#### [ASSIGNMENT]
In the records below, how many lines hold the word "label"? Give only the number.

==== THE INPUT ====

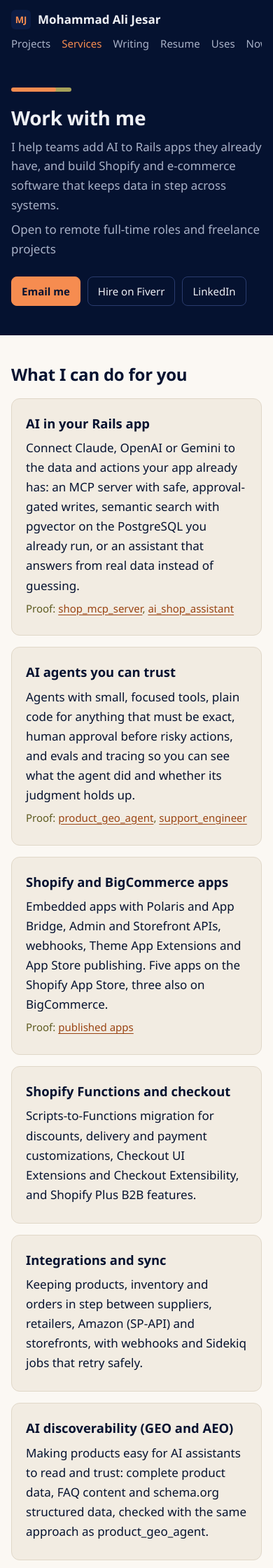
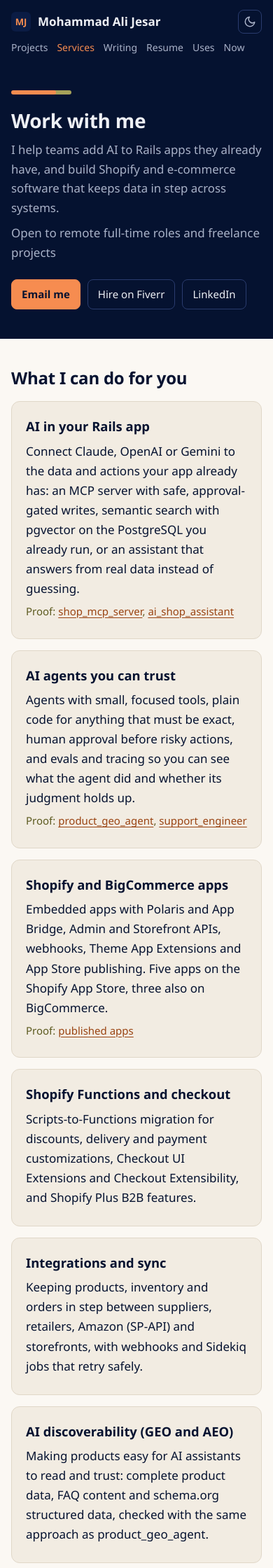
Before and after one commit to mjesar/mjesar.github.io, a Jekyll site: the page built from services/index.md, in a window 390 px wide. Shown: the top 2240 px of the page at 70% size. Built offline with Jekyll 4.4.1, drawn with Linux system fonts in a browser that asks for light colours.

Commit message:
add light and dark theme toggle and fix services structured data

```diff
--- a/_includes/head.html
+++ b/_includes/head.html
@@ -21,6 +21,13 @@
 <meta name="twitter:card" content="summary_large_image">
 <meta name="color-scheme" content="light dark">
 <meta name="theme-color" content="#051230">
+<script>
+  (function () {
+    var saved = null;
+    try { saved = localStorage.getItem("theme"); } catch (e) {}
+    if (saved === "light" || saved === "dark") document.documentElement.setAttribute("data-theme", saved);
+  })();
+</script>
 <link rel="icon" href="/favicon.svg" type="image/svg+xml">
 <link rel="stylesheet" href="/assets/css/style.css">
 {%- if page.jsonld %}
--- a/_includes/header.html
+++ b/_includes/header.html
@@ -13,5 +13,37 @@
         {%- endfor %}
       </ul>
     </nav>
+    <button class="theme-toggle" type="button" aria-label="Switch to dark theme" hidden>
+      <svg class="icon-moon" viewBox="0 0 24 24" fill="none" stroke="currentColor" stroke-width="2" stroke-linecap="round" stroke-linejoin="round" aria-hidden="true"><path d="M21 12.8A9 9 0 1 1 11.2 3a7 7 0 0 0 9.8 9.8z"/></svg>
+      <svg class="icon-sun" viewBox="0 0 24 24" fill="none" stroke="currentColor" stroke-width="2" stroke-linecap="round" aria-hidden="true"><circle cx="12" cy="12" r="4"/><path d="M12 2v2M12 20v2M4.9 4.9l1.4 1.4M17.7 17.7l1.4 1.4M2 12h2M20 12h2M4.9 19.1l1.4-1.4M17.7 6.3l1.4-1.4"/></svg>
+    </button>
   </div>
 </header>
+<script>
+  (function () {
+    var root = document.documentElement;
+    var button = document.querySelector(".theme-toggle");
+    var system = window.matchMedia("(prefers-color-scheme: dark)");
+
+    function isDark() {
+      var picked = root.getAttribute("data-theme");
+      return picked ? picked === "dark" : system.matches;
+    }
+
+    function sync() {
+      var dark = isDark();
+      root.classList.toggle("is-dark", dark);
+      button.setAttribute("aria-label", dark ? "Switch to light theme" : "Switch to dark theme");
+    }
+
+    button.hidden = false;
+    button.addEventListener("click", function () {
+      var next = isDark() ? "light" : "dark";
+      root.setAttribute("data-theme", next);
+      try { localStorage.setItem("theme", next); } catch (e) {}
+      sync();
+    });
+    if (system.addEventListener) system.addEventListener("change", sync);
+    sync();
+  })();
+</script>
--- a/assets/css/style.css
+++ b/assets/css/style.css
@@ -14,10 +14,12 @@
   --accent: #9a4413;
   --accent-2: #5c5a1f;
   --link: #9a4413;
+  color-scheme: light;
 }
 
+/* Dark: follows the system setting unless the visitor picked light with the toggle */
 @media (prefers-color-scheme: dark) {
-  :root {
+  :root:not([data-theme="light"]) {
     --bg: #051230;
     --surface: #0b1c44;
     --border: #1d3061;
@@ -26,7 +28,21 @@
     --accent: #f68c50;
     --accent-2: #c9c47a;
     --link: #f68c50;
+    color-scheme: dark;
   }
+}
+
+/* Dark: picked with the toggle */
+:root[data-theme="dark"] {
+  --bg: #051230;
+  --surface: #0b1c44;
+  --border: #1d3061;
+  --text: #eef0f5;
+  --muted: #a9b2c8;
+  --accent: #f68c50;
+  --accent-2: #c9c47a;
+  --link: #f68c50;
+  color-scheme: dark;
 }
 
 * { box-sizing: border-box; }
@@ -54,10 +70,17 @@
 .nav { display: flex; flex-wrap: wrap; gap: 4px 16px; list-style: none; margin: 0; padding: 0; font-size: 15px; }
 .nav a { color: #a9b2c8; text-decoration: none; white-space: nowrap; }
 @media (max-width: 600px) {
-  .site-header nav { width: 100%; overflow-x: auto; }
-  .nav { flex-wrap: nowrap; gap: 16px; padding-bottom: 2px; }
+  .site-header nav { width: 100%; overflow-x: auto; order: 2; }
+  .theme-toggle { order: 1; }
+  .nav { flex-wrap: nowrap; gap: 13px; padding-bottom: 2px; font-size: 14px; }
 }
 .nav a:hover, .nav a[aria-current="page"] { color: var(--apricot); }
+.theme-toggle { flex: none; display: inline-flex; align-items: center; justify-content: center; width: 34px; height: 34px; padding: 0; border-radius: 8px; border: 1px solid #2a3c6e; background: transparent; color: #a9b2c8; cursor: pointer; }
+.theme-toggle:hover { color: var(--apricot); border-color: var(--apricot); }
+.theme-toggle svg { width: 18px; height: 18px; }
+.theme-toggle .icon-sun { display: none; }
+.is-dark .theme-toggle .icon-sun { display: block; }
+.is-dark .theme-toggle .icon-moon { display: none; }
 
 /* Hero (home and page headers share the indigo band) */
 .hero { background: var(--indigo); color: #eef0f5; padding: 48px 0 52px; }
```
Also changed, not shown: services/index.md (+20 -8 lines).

====

#### [RESPONSE TO THIS TASK]
2